**What the exercise asks**
Would you filter the listing below so that only lines with the word "project" remain?

**Records to use**

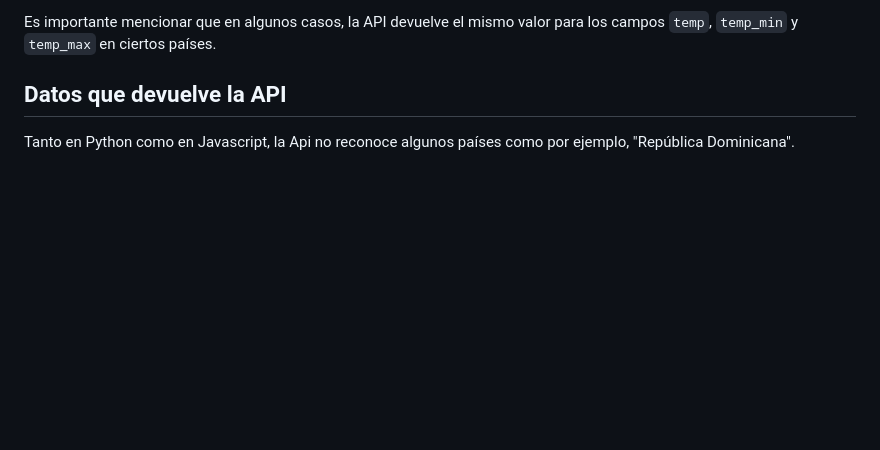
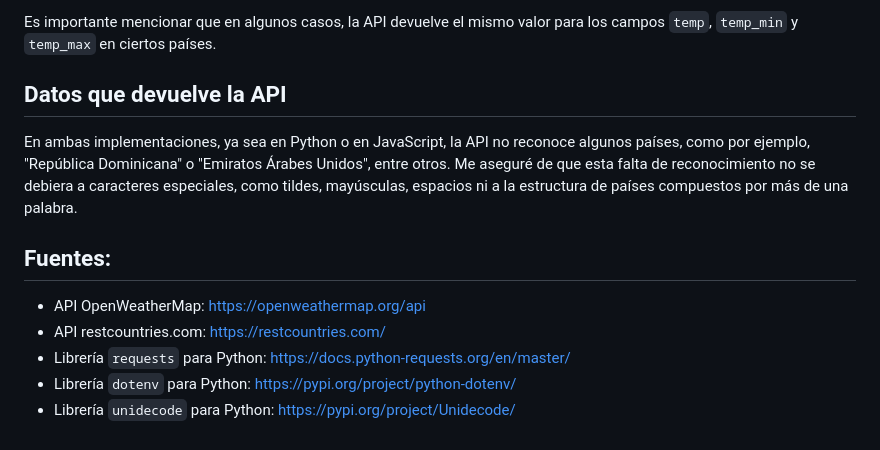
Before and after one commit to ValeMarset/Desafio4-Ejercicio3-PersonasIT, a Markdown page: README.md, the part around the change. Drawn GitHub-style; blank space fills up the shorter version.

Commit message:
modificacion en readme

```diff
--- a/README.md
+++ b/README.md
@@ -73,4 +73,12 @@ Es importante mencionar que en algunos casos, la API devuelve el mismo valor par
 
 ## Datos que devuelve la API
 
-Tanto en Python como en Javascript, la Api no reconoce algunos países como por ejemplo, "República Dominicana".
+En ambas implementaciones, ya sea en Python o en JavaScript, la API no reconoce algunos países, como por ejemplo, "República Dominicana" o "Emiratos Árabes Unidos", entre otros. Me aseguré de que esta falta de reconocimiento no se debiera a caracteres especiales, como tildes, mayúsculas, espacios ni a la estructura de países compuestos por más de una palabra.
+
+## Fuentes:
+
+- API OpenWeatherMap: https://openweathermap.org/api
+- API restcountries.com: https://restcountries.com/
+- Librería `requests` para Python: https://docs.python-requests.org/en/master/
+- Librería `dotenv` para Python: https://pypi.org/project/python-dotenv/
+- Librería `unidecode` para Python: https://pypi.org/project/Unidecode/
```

**Written response**
+- Librería `dotenv` para Python: https://pypi.org/project/python-dotenv/
+- Librería `unidecode` para Python: https://pypi.org/project/Unidecode/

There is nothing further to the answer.